-- THE PROBLEM --
In the records below, some lines hold the word "table". Copy each of those lines.

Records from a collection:
-=-=-

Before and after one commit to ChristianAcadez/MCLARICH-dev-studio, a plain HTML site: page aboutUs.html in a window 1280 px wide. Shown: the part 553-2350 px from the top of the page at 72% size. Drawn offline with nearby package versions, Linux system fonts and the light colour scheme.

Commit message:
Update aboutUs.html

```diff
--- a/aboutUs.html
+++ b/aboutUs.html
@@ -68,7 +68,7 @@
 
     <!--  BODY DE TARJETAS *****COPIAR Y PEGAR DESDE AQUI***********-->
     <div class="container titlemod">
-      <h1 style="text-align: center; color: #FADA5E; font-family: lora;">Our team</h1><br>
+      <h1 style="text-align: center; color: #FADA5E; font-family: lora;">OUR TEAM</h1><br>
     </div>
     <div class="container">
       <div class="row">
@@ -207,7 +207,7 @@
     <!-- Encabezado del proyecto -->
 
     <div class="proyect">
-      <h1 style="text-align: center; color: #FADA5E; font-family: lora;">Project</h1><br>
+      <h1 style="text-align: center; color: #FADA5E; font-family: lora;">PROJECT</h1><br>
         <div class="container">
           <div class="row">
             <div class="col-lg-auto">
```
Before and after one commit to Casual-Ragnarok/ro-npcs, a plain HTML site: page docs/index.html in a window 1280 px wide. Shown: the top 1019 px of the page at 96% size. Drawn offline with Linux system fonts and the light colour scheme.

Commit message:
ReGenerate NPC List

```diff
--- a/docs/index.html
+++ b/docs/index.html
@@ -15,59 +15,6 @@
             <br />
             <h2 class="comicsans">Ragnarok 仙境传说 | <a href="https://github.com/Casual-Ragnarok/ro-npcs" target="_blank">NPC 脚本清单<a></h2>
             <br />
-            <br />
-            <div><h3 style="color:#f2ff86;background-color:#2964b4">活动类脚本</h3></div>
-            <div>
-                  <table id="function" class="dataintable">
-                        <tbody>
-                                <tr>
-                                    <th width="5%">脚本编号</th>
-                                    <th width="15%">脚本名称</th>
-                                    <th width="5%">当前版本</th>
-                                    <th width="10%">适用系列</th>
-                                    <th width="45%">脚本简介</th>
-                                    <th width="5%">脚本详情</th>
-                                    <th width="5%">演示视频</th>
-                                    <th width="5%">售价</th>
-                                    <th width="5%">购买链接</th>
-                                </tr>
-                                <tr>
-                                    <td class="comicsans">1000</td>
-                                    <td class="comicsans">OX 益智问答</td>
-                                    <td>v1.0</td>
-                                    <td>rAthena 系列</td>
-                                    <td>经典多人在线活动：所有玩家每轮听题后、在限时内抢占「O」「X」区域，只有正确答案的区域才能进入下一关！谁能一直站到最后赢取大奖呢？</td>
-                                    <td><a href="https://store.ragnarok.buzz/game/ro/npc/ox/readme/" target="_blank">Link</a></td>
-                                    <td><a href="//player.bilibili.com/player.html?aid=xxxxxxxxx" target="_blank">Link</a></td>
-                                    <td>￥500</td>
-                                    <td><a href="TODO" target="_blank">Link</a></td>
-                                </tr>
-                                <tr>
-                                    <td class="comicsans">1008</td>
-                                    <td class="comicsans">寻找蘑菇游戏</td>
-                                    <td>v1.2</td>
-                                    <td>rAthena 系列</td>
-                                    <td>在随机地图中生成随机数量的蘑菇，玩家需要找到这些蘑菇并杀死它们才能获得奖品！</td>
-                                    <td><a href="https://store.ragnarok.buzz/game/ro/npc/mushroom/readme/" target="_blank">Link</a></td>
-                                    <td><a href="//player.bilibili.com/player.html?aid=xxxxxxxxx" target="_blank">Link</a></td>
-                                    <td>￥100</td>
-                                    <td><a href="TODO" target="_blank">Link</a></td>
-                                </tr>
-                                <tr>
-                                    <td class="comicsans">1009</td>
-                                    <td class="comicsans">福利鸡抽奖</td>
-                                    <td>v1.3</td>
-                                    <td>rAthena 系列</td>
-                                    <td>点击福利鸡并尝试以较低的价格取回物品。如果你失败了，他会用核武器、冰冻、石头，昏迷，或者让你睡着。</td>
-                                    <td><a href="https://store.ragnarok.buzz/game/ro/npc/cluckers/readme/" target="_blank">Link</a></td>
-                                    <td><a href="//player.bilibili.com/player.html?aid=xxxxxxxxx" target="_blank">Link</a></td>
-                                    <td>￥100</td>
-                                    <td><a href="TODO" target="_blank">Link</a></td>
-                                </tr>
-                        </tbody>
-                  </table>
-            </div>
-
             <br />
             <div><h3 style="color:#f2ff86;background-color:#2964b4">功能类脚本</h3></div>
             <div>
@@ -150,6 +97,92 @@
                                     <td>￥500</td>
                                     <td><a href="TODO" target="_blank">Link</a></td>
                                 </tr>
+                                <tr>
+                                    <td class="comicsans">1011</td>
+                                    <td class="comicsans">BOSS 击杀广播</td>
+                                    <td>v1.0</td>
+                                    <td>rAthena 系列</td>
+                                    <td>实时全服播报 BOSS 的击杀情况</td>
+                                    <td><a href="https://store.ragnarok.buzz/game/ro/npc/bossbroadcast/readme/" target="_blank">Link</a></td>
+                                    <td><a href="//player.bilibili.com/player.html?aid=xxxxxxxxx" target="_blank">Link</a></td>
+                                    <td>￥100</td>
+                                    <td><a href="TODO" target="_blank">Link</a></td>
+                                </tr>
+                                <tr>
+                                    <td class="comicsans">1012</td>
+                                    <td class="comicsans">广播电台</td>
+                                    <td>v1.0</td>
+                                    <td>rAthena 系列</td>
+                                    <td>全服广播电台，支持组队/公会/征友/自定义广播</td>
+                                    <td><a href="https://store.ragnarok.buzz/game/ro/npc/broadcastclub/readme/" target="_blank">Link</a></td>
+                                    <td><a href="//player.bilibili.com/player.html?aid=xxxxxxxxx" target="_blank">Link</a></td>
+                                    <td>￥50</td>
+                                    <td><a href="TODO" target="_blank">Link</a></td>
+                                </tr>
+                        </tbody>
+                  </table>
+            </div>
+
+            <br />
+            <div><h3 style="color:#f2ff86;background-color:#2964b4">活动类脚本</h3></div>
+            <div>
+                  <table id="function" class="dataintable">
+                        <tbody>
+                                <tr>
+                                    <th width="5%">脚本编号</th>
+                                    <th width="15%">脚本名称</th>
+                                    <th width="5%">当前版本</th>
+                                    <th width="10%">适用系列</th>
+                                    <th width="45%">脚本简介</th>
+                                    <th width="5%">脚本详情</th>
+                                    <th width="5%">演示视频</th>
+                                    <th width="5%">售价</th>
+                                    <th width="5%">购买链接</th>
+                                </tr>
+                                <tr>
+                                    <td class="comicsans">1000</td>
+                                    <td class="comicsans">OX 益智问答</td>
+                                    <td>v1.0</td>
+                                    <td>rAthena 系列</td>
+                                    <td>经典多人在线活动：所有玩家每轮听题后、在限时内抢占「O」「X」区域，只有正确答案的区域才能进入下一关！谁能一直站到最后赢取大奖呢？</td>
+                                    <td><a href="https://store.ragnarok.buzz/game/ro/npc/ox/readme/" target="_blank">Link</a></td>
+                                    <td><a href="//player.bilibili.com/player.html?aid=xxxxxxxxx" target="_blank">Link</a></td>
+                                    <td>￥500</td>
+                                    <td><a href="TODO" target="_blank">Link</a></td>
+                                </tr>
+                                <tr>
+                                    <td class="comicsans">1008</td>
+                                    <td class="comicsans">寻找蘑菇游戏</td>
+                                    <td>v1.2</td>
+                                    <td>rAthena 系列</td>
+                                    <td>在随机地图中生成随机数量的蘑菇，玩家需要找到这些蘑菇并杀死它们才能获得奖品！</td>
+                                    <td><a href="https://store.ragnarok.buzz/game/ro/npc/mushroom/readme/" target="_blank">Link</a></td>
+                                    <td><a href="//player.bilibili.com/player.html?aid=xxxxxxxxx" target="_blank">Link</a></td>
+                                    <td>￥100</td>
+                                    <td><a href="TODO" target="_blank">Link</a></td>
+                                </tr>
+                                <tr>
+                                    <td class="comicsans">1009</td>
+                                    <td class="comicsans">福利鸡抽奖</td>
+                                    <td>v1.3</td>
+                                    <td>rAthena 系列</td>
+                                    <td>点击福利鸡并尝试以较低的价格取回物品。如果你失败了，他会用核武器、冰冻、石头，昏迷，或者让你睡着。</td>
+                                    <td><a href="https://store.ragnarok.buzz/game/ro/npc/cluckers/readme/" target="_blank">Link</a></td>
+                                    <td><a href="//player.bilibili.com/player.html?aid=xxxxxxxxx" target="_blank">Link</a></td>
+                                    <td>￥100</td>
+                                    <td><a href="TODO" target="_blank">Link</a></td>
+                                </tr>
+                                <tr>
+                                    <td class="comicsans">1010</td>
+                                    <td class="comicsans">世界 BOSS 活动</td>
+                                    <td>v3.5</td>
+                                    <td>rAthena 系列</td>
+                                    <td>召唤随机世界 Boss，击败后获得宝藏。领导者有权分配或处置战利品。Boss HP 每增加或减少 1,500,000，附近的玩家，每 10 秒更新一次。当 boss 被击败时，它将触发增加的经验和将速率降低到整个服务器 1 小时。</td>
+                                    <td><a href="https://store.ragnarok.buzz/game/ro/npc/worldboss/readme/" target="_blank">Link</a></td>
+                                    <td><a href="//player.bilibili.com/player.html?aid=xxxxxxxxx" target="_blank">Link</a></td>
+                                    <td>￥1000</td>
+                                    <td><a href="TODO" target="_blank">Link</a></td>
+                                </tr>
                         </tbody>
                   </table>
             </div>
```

-=-=-

-- SOLUTION TO THIS PROBLEM --
-                  <table id="function" class="dataintable">
-                  </table>
+                  </table>
+                  <table id="function" class="dataintable">
                   </table>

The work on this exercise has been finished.